The finalists for the Bram Stoker horror awards have been announced, and Kirstyn’s short story Monsters Among Us is on the list. As far as I know, the only other Aussie to make the final cut is the anthology Macabre, edited by Marty Young and Angela Challis, which includes Kirstyn’s story in its overview of the history of Australian horror short fiction. Both entries have come as a surprise: neither was on the preliminary ballot, but it seems the Stokers jury considered both worthy of consideration.

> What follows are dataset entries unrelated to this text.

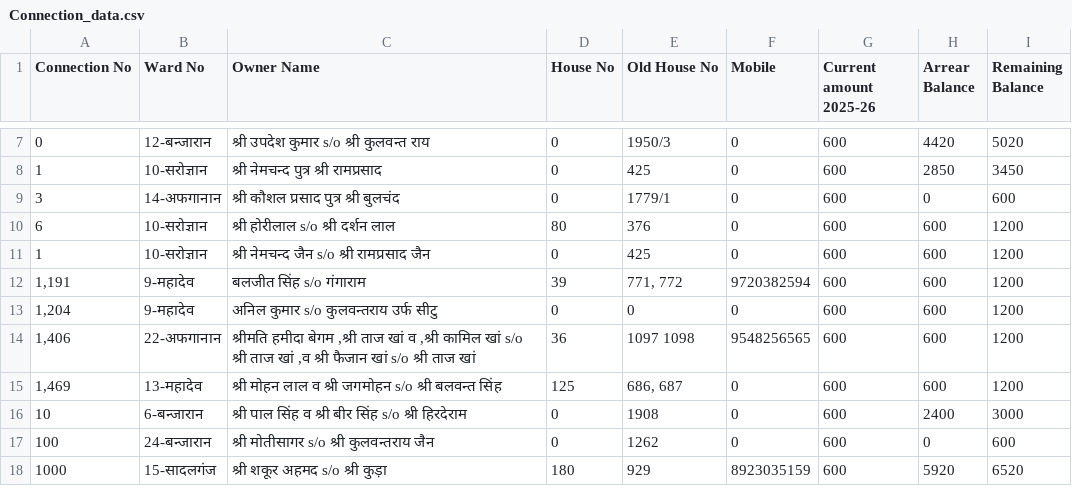
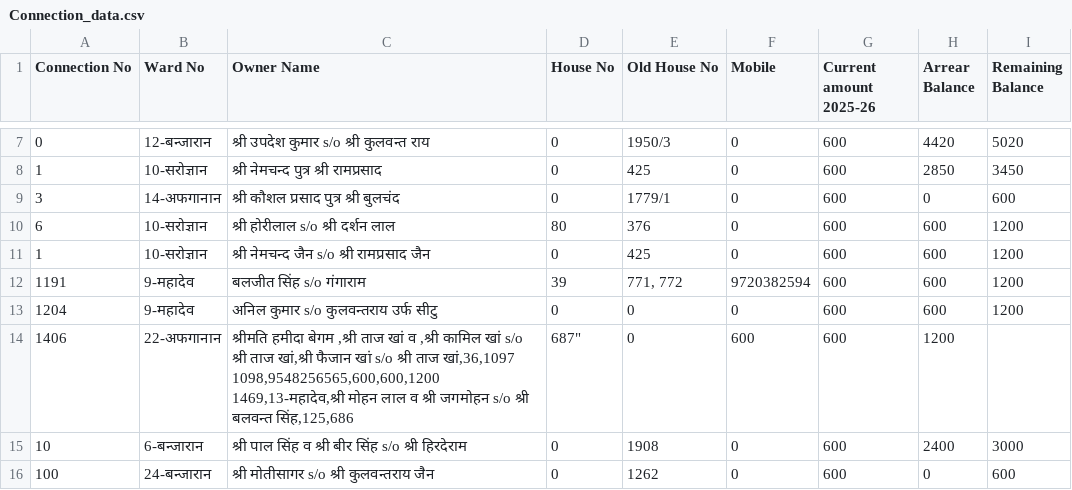
Before and after one commit to nppnakur/nppnakur.github.io, a CSV file: Connection_data.csv, drawn as a sheet; only a part is shown, gaps mark what is left out; the shorter side is filled out with more unchanged rows.

Commit message:
Update Connection_data.csv

```diff
--- a/Connection_data.csv
+++ b/Connection_data.csv
@@ -11,6 +11,6 @@
 1,10-सरोज्ञान,श्री नेमचन्द जैन s/o श्री रामप्रसाद जैन,0,425,0,600,600,1200
-"1,191",9-महादेव,बलजीत सिंह s/o गंगाराम,39,"771, 772",9720382594,600,600,1200
-"1,204",9-महादेव,अनिल कुमार s/o कुलवन्तराय उर्फ सीटु,0,0,0,600,600,1200
-"1,406",22-अफगानान,"श्रीमति हमीदा बेगम ,श्री ताज खां व ,श्री कामिल खां s/o श्री ताज खां ,व श्री फैजान खां s/o श्री ताज खां",36,1097 1098,9548256565,600,600,1200
-"1,469",13-महादेव,श्री मोहन लाल व श्री जगमोहन s/o श्री बलवन्त सिंह,125,"686, 687",0,600,600,1200
+1191,9-महादेव,बलजीत सिंह s/o गंगाराम,39,"771, 772",9720382594,600,600,1200
+1204,9-महादेव,अनिल कुमार s/o कुलवन्तराय उर्फ सीटु,0,0,0,600,600,1200
+1406,22-अफगानान,"श्रीमति हमीदा बेगम ,श्री ताज खां व ,श्री कामिल खां s/o श्री ताज खां,श्री फैजान खां s/o श्री ताज खां,36,1097 1098,9548256565,600,600,1200
+1469,13-महादेव,श्री मोहन लाल व श्री जगमोहन s/o श्री बलवन्त सिंह,125,"686, 687",0,600,600,1200
 10,6-बन्जारान,श्री पाल सिंह व श्री बीर सिंह s/o श्री हिरदेराम,0,1908,0,600,2400,3000
```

It’s a big achievement for Aussies to get on to the US-based awards list: Huzzah!
The list is:
2010 FINAL STOKER NOMINEES
Superior Achievement in a NOVEL
HORNS by Joe Hill (William Morrow)
ROT AND RUIN by Jonathan Maberry (Simon & Schuster)
DEAD LOVE by Linda Watanabe McFerrin (Stone Bridge Press)
APOCALYPSE OF THE DEAD by Joe McKinney (Pinnacle)
DWELLER by Jeff Strand (Leisure/Dark Regions Press)
A DARK MATTER by Peter Straub (DoubleDay)
Superior Achievement in a FIRST NOVEL
BLACK AND ORANGE by Benjamin Kane Ethridge (Bad Moon Books)
A BOOK OF TONGUES by Gemma Files (Chizine Publications)
CASTLE OF LOS ANGELES by Lisa Morton (Gray Friar Press)
SPELLBENT by Lucy Snyder (Del Rey)
Superior Achievement in LONG FICTION
THE PAINTED DARKNESS by Brian James Freeman (Cemetery Dance)
DISSOLUTION by Lisa Mannetti (Deathwatch)
MONSTERS AMONG US by Kirstyn McDermott (Macabre: A Journey through Australia’s Darkest Fears)
THE SAMHANACH by Lisa Morton (Bad Moon Books)
INVISIBLE FENCES by Norman Prentiss (Cemetery Dance)
Superior Achievement in SHORT FICTION
RETURN TO MARIABRONN by Gary Braunbeck (Haunted Legends)
THE FOLDING MAN by Joe R. Lansdale (Haunted Legends)
1925: A FALL RIVER HALLOWEEN by Lisa Mannetti (Shroud Magazine #10)
IN THE MIDDLE OF POPLAR STREET by Nate Southard (Dead Set: A Zombie Anthology)
FINAL DRAFT by Mark W. Worthen (Horror Library IV)
Superior Achievement in an ANTHOLOGY
DARK FAITH edited by Maurice Broaddus and Jerry Gordon (Apex Publications)
HORROR LIBRARY IV edited by R.J. Cavender and, Boyd E. Harris (Cutting Block Press)
MACABRE: A JOURNEY THROUGH AUSTRALIA’S DARKEST FEARS edited by Angela Challis and Marty Young (Brimstone Press)
HAUNTED LEGENDS edited by Ellen Datlow and Nick Mamatas (Tor)
THE NEW DEAD edited by Christopher Golden (St. Martin’s Griffin)
Superior Achievement in a COLLECTION
OCCULTATION by Laird Barron (Night Shade Books)
BLOOD AND GRISTLE by Michael Louis Calvillo (Bad Moon Books)
FULL DARK, NO STARS by Stephen King (Simon and Schuster)
THE ONES THAT GOT AWAY by Stephen Graham Jones (Prime Books)
A HOST OF SHADOWS by Harry Shannon (Dark Regions Press)
Superior Achievement in NONFICTION
TO EACH THEIR DARKNESS by Gary A. Braunbeck (Apex Publications)
THE CONSPIRACY AGAINST THE HUMAN RACE by Thomas Ligotti (Hippocampus Press)
WANTED UNDEAD OR ALIVE by Jonathan Maberry and Janice Gable Bashman (Citadel)
LISTEN TO THE ECHOES: THE RAY BRADBURY INTERVIEWS by Sam Weller (Melville House Publications)
Superior Achievement in a POETRY collection
DARK MATTERS by Bruce Boston (Bad Moon Books)
WILD HUNT OF THE STARS by Ann K. Schwader (Sam’s Dot)
DIARY OF A GENTLEMAN DIABOLIST by Robin Spriggs (Anomalous Books)
VICIOUS ROMANTIC by Wrath James White (Bandersnatch Books)